◆ **What the task asks**
Would you repeat each line below exactly, without the pictures?

◆ **Source records**
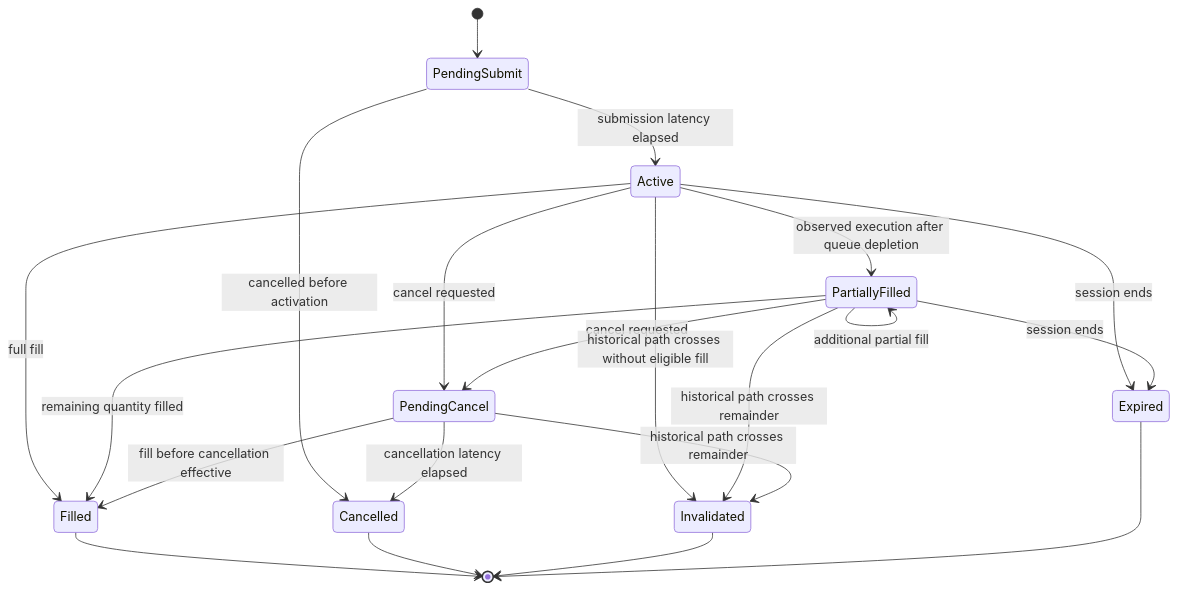
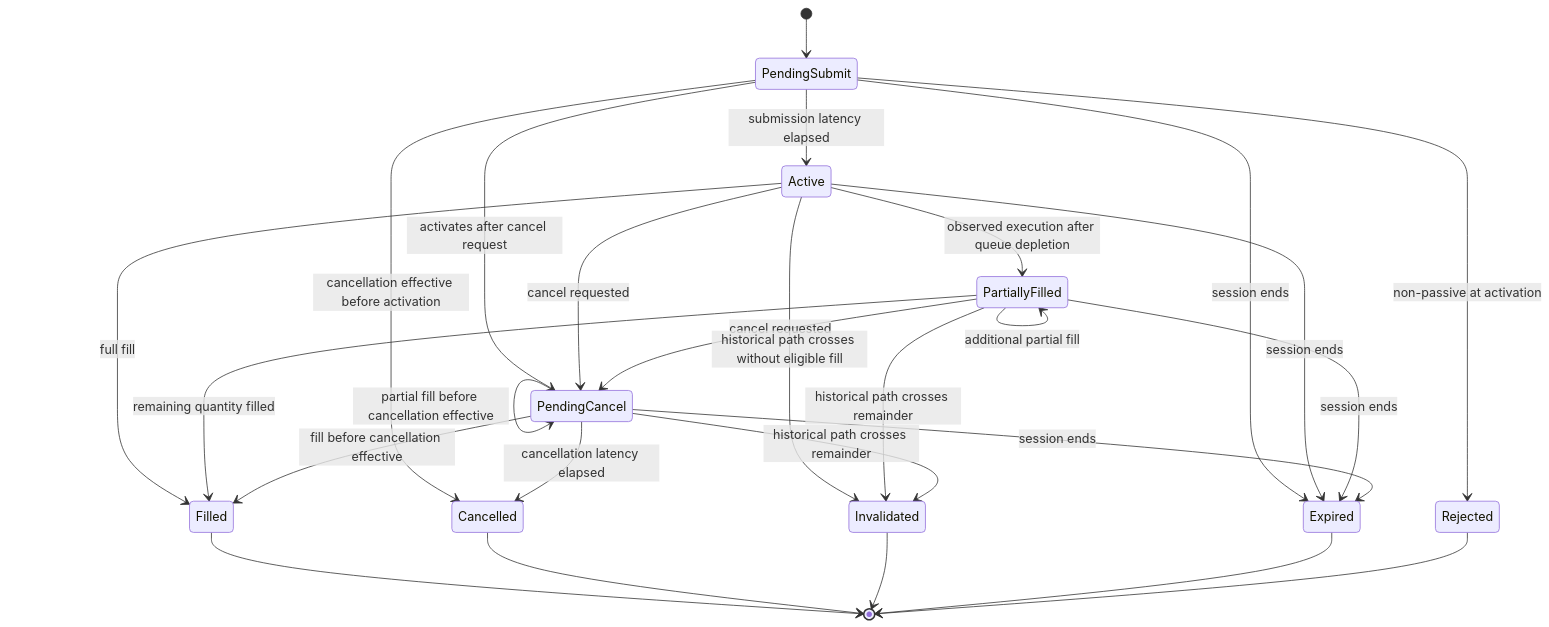
The fourth of 4 diagrams in docs/02-user-flows.md (Jenson7987/ITCH-Lab), drawn with Mermaid before and after one commit. The commit also changed other lines of this file and 14 other files, not shown here.

````diff
--- a/docs/02-user-flows.md
+++ b/docs/02-user-flows.md
@@ -226,23 +226,29 @@
 ```mermaid
 stateDiagram-v2
     [*] --> PendingSubmit
     PendingSubmit --> Active: submission latency elapsed
-    PendingSubmit --> Cancelled: cancelled before activation
+    PendingSubmit --> PendingCancel: activates after cancel request
+    PendingSubmit --> Cancelled: cancellation effective before activation
+    PendingSubmit --> Rejected: non-passive at activation
+    PendingSubmit --> Expired: session ends
     Active --> PartiallyFilled: observed execution after queue depletion
     PartiallyFilled --> PartiallyFilled: additional partial fill
     Active --> Filled: full fill
     PartiallyFilled --> Filled: remaining quantity filled
     Active --> PendingCancel: cancel requested
     PartiallyFilled --> PendingCancel: cancel requested
     PendingCancel --> Cancelled: cancellation latency elapsed
+    PendingCancel --> PendingCancel: partial fill before cancellation effective
     PendingCancel --> Filled: fill before cancellation effective
     Active --> Invalidated: historical path crosses without eligible fill
     PartiallyFilled --> Invalidated: historical path crosses remainder
     PendingCancel --> Invalidated: historical path crosses remainder
     Active --> Expired: session ends
     PartiallyFilled --> Expired: session ends
+    PendingCancel --> Expired: session ends
     Filled --> [*]
     Cancelled --> [*]
     Invalidated --> [*]
     Expired --> [*]
+    Rejected --> [*]
 ```
````
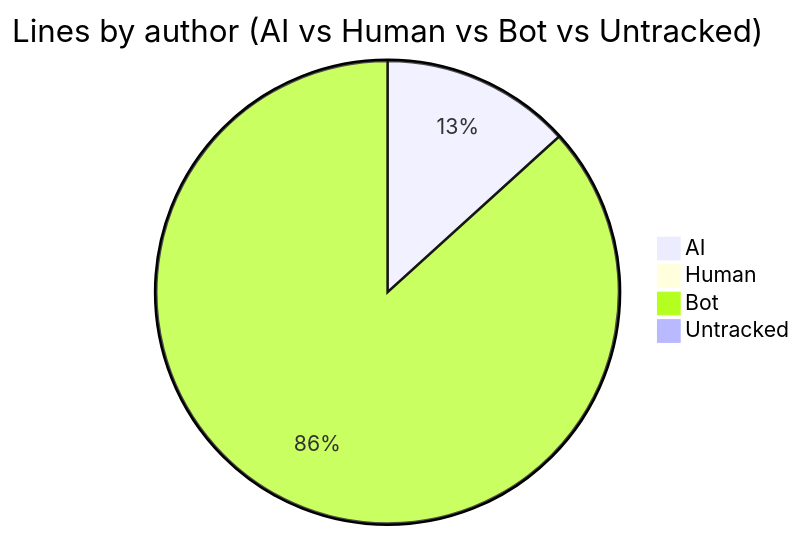
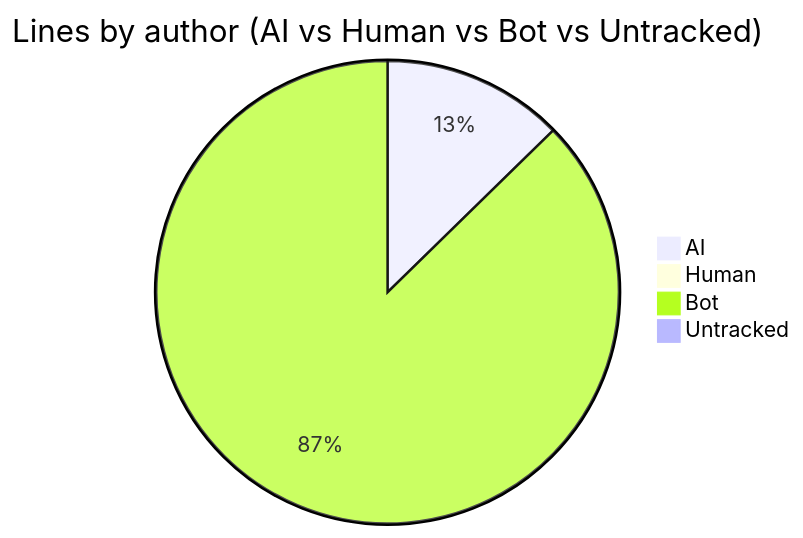
Before and after one commit to CaliMark/ai-authorship: the fourth of 7 diagrams in AI-AUTHORSHIP.md, drawn with Mermaid. The commit also changed other lines of this file and 1 other file, not shown here.

````diff
--- a/AI-AUTHORSHIP.md
+++ b/AI-AUTHORSHIP.md
@@ -60,7 +60,7 @@
 ```mermaid
 pie title Lines by author (AI vs Human vs Bot vs Untracked)
-    "AI" : 481
+    "AI" : 457
     "Human" : 0
-    "Bot" : 3144
-    "Untracked" : 18
+    "Bot" : 3147
+    "Untracked" : 0
 ```
````
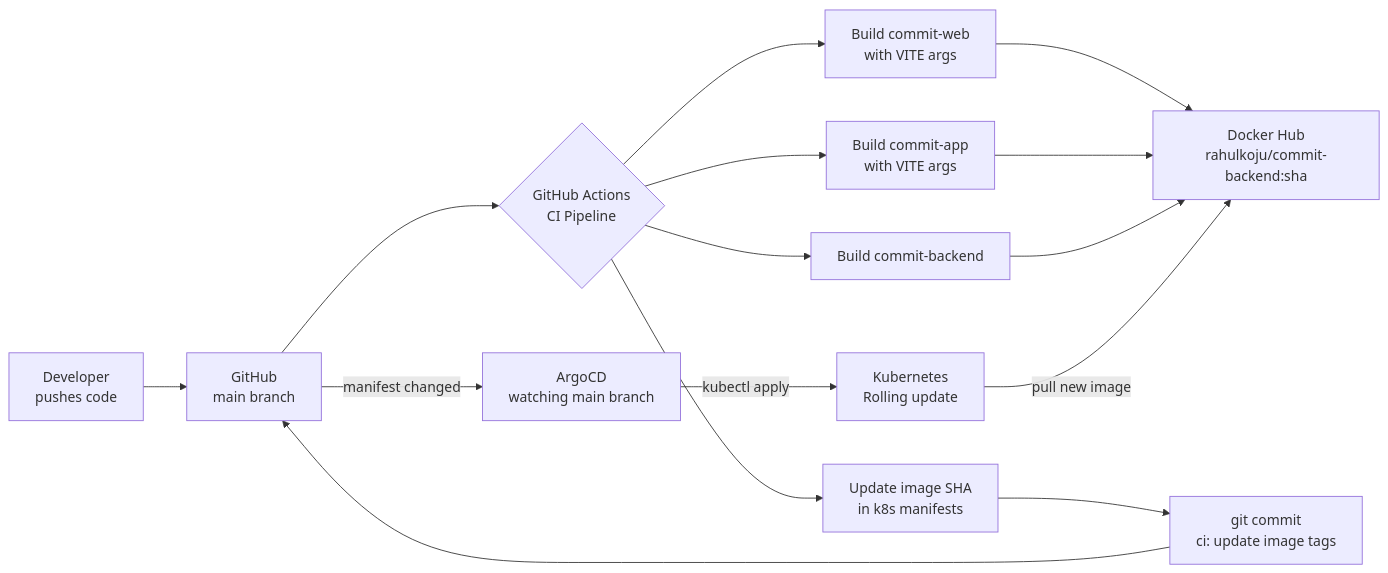
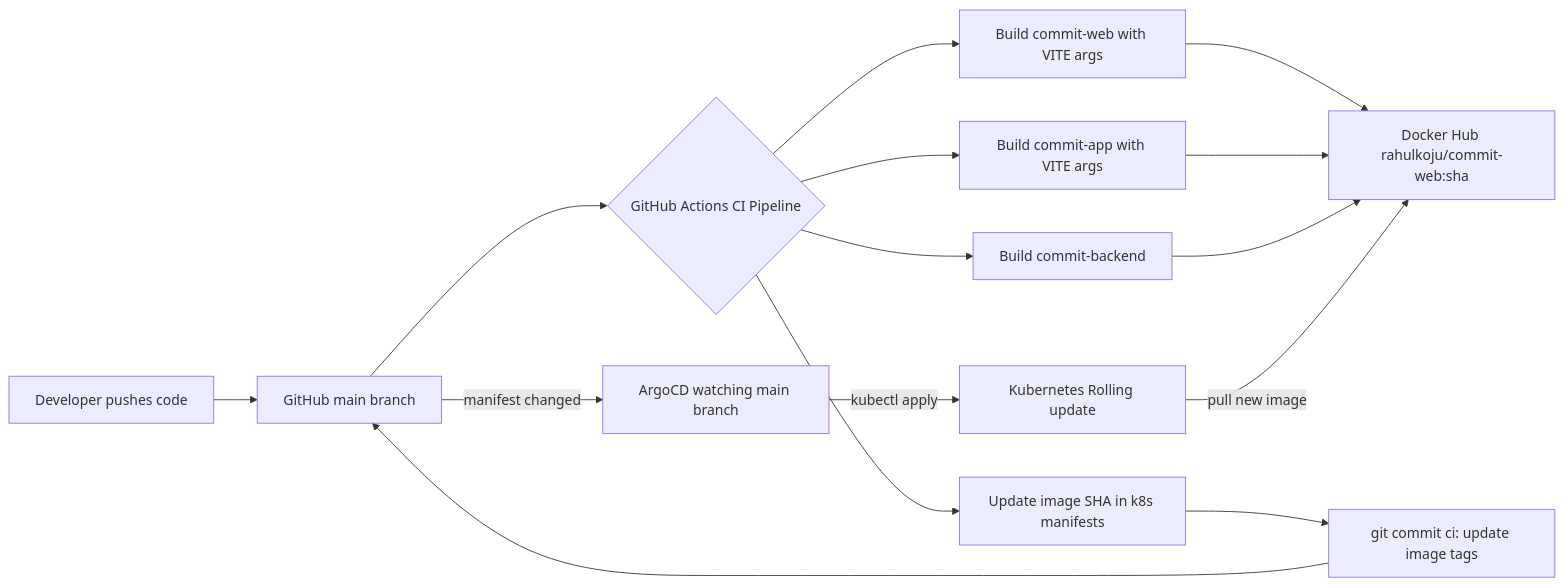
The fifth of 7 diagrams in docs/operations/infrastructure.md (RahulKoju/commit), drawn with Mermaid before and after one commit. The commit also changed other lines of this file and 1 other file, not shown here.

Commit message:
chore(docs): include promtail install step and fix mermaid errors

````diff
--- a/docs/operations/infrastructure.md
+++ b/docs/operations/infrastructure.md
@@ -176,22 +176,22 @@
 ```mermaid
 flowchart LR
-    DEV[Developer\npushes code] --> GH[GitHub\nmain branch]
+    DEV[Developer pushes code] --> GH[GitHub main branch]
 
-    GH --> GHA{GitHub Actions\nCI Pipeline}
+    GH --> GHA{GitHub Actions CI Pipeline}
 
-    GHA --> B1[Build commit-web\nwith VITE args]
-    GHA --> B2[Build commit-app\nwith VITE args]
+    GHA --> B1[Build commit-web with VITE args]
+    GHA --> B2[Build commit-app with VITE args]
     GHA --> B3[Build commit-backend]
 
-    B1 --> DH[Docker Hub\nrahulkoju/commit-web:sha]
-    B2 --> DH[Docker Hub\nrahulkoju/commit-app:sha]
-    B3 --> DH[Docker Hub\nrahulkoju/commit-backend:sha]
+    B1 --> DH[Docker Hub rahulkoju/commit-web:sha]
+    B2 --> DH
+    B3 --> DH
 
-    GHA --> UP[Update image SHA\nin k8s manifests]
-    UP --> COMMIT[git commit\nci: update image tags]
+    GHA --> UP[Update image SHA in k8s manifests]
+    UP --> COMMIT[git commit ci: update image tags]
     COMMIT --> GH
 
-    GH -->|manifest changed| ACD[ArgoCD\nwatching main branch]
-    ACD -->|kubectl apply| K8S[Kubernetes\nRolling update]
+    GH -->|manifest changed| ACD[ArgoCD watching main branch]
+    ACD -->|kubectl apply| K8S[Kubernetes Rolling update]
     K8S -->|pull new image| DH
 ```
````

◆ **Problem solution**
The fourth of 4 diagrams in docs/02-user-flows.md (Jenson7987/ITCH-Lab), drawn with Mermaid before and after one commit. The commit also changed other lines of this file and 14 other files, not shown here.

````diff
--- a/docs/02-user-flows.md
+++ b/docs/02-user-flows.md
@@ -226,23 +226,29 @@
 ```mermaid
 stateDiagram-v2
     [*] --> PendingSubmit
     PendingSubmit --> Active: submission latency elapsed
-    PendingSubmit --> Cancelled: cancelled before activation
+    PendingSubmit --> PendingCancel: activates after cancel request
+    PendingSubmit --> Cancelled: cancellation effective before activation
+    PendingSubmit --> Rejected: non-passive at activation
+    PendingSubmit --> Expired: session ends
     Active --> PartiallyFilled: observed execution after queue depletion
     PartiallyFilled --> PartiallyFilled: additional partial fill
     Active --> Filled: full fill
     PartiallyFilled --> Filled: remaining quantity filled
     Active --> PendingCancel: cancel requested
     PartiallyFilled --> PendingCancel: cancel requested
     PendingCancel --> Cancelled: cancellation latency elapsed
+    PendingCancel --> PendingCancel: partial fill before cancellation effective
     PendingCancel --> Filled: fill before cancellation effective
     Active --> Invalidated: historical path crosses without eligible fill
     PartiallyFilled --> Invalidated: historical path crosses remainder
     PendingCancel --> Invalidated: historical path crosses remainder
     Active --> Expired: session ends
     PartiallyFilled --> Expired: session ends
+    PendingCancel --> Expired: session ends
     Filled --> [*]
     Cancelled --> [*]
     Invalidated --> [*]
     Expired --> [*]
+    Rejected --> [*]
 ```
````
Before and after one commit to CaliMark/ai-authorship: the fourth of 7 diagrams in AI-AUTHORSHIP.md, drawn with Mermaid. The commit also changed other lines of this file and 1 other file, not shown here.

````diff
--- a/AI-AUTHORSHIP.md
+++ b/AI-AUTHORSHIP.md
@@ -60,7 +60,7 @@
 ```mermaid
 pie title Lines by author (AI vs Human vs Bot vs Untracked)
-    "AI" : 481
+    "AI" : 457
     "Human" : 0
-    "Bot" : 3144
-    "Untracked" : 18
+    "Bot" : 3147
+    "Untracked" : 0
 ```
````
The fifth of 7 diagrams in docs/operations/infrastructure.md (RahulKoju/commit), drawn with Mermaid before and after one commit. The commit also changed other lines of this file and 1 other file, not shown here.

Commit message:
chore(docs): include promtail install step and fix mermaid errors

````diff
--- a/docs/operations/infrastructure.md
+++ b/docs/operations/infrastructure.md
@@ -176,22 +176,22 @@
 ```mermaid
 flowchart LR
-    DEV[Developer\npushes code] --> GH[GitHub\nmain branch]
+    DEV[Developer pushes code] --> GH[GitHub main branch]
 
-    GH --> GHA{GitHub Actions\nCI Pipeline}
+    GH --> GHA{GitHub Actions CI Pipeline}
 
-    GHA --> B1[Build commit-web\nwith VITE args]
-    GHA --> B2[Build commit-app\nwith VITE args]
+    GHA --> B1[Build commit-web with VITE args]
+    GHA --> B2[Build commit-app with VITE args]
     GHA --> B3[Build commit-backend]
 
-    B1 --> DH[Docker Hub\nrahulkoju/commit-web:sha]
-    B2 --> DH[Docker Hub\nrahulkoju/commit-app:sha]
-    B3 --> DH[Docker Hub\nrahulkoju/commit-backend:sha]
+    B1 --> DH[Docker Hub rahulkoju/commit-web:sha]
+    B2 --> DH
+    B3 --> DH
 
-    GHA --> UP[Update image SHA\nin k8s manifests]
-    UP --> COMMIT[git commit\nci: update image tags]
+    GHA --> UP[Update image SHA in k8s manifests]
+    UP --> COMMIT[git commit ci: update image tags]
     COMMIT --> GH
 
-    GH -->|manifest changed| ACD[ArgoCD\nwatching main branch]
-    ACD -->|kubectl apply| K8S[Kubernetes\nRolling update]
+    GH -->|manifest changed| ACD[ArgoCD watching main branch]
+    ACD -->|kubectl apply| K8S[Kubernetes Rolling update]
     K8S -->|pull new image| DH
 ```
````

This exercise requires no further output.